(Web interface edit records)
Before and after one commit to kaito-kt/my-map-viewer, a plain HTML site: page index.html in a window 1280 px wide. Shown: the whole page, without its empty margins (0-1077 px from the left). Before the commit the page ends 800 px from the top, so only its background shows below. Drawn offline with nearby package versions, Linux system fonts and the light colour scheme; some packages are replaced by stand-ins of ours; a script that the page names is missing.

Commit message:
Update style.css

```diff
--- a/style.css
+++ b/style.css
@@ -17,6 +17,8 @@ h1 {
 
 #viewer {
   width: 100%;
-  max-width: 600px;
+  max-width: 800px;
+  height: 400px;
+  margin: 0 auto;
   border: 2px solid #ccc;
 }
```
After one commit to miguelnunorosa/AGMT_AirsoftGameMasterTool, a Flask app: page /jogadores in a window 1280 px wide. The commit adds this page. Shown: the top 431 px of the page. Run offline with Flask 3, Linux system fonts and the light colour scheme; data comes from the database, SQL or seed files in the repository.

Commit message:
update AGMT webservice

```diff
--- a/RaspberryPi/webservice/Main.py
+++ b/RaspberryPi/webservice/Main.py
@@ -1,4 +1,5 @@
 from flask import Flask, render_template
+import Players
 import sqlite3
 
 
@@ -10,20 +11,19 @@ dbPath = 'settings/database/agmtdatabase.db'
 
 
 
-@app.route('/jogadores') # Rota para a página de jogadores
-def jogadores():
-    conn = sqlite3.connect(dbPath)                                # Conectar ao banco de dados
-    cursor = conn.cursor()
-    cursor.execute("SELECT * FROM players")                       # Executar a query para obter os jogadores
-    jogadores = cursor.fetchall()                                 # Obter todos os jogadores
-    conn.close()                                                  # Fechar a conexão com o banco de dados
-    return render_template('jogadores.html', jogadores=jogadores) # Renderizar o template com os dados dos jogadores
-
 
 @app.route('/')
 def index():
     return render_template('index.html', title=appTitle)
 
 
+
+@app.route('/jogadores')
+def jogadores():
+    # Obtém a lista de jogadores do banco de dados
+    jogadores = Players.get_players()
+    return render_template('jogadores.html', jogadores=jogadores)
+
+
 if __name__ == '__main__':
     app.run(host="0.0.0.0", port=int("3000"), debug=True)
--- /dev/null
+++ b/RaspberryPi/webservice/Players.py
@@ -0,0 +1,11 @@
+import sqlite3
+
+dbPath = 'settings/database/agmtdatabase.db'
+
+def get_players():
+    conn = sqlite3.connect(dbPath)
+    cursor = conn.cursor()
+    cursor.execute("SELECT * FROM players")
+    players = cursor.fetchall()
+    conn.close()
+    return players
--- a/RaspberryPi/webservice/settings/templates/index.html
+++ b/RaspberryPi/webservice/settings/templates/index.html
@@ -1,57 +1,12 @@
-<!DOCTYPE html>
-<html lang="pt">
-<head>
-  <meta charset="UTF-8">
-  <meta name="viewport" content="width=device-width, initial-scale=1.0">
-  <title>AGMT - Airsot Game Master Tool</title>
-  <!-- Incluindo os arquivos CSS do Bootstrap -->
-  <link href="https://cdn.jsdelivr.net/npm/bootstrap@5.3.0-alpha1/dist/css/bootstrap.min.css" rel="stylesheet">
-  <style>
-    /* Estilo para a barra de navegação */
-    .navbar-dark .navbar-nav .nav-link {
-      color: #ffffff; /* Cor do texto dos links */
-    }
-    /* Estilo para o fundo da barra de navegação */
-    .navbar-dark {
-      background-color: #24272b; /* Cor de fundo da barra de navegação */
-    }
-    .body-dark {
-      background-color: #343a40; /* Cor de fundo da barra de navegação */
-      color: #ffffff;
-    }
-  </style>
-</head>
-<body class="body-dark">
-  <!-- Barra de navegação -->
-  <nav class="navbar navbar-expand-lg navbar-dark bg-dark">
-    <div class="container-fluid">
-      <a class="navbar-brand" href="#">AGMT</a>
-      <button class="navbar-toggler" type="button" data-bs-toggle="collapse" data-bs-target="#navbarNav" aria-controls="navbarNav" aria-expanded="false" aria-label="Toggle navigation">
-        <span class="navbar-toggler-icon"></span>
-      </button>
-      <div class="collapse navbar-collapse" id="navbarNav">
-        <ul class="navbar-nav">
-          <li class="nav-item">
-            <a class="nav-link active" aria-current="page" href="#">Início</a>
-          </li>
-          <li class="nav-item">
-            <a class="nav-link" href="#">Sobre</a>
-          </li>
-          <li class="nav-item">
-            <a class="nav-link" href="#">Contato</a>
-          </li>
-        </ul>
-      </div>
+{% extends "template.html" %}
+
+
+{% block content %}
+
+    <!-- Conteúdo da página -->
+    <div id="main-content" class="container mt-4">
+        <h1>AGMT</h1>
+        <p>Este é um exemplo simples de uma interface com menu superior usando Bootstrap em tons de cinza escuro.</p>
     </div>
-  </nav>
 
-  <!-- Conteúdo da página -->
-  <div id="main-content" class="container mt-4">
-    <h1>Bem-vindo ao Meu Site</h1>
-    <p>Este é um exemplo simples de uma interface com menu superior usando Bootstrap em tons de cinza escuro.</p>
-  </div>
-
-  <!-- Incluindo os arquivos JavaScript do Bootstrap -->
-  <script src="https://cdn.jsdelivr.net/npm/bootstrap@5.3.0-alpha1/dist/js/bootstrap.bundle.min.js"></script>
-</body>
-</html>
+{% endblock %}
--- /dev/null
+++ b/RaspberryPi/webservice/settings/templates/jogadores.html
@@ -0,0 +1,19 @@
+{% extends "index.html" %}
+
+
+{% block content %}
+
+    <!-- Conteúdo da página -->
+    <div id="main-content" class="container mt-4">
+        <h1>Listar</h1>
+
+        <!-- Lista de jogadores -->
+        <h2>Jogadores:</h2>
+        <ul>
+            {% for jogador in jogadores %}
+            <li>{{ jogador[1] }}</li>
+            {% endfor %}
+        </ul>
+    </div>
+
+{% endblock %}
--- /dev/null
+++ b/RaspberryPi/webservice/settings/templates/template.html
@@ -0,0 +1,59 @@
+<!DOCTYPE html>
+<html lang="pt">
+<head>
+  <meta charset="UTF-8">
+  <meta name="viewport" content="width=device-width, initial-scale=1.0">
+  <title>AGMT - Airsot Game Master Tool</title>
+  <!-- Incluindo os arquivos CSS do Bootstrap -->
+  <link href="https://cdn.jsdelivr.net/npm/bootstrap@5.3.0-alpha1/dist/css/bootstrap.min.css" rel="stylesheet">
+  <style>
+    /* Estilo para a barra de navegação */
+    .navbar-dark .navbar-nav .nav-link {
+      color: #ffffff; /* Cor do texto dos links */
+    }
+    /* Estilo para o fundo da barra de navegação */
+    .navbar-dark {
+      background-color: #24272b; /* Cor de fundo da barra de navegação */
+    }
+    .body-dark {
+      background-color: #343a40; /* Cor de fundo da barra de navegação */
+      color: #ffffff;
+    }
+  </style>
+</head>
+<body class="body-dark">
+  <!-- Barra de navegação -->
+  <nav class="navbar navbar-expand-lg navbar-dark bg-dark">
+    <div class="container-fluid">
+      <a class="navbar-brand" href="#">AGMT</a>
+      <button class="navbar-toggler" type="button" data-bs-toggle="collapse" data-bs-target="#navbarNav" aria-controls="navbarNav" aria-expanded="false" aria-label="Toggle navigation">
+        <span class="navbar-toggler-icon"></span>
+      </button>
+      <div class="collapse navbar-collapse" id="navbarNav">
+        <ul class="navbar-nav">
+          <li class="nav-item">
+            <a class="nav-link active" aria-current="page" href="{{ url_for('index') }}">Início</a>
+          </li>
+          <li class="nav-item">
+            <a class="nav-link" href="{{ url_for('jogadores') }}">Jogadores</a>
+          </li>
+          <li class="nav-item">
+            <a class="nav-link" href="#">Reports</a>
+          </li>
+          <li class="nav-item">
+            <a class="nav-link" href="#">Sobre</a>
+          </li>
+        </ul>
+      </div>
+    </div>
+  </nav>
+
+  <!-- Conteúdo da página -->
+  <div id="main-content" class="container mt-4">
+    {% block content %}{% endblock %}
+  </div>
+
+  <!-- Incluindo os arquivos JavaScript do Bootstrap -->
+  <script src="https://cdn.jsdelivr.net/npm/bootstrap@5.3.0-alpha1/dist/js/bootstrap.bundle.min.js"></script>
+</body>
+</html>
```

▶ _Work request_
Copy out each line of the data where the string "webservice" appears.

▶ _Output of the exercise_
update AGMT webservice
--- a/RaspberryPi/webservice/Main.py
+++ b/RaspberryPi/webservice/Main.py
+++ b/RaspberryPi/webservice/Players.py
--- a/RaspberryPi/webservice/settings/templates/index.html
+++ b/RaspberryPi/webservice/settings/templates/index.html
+++ b/RaspberryPi/webservice/settings/templates/jogadores.html
+++ b/RaspberryPi/webservice/settings/templates/template.html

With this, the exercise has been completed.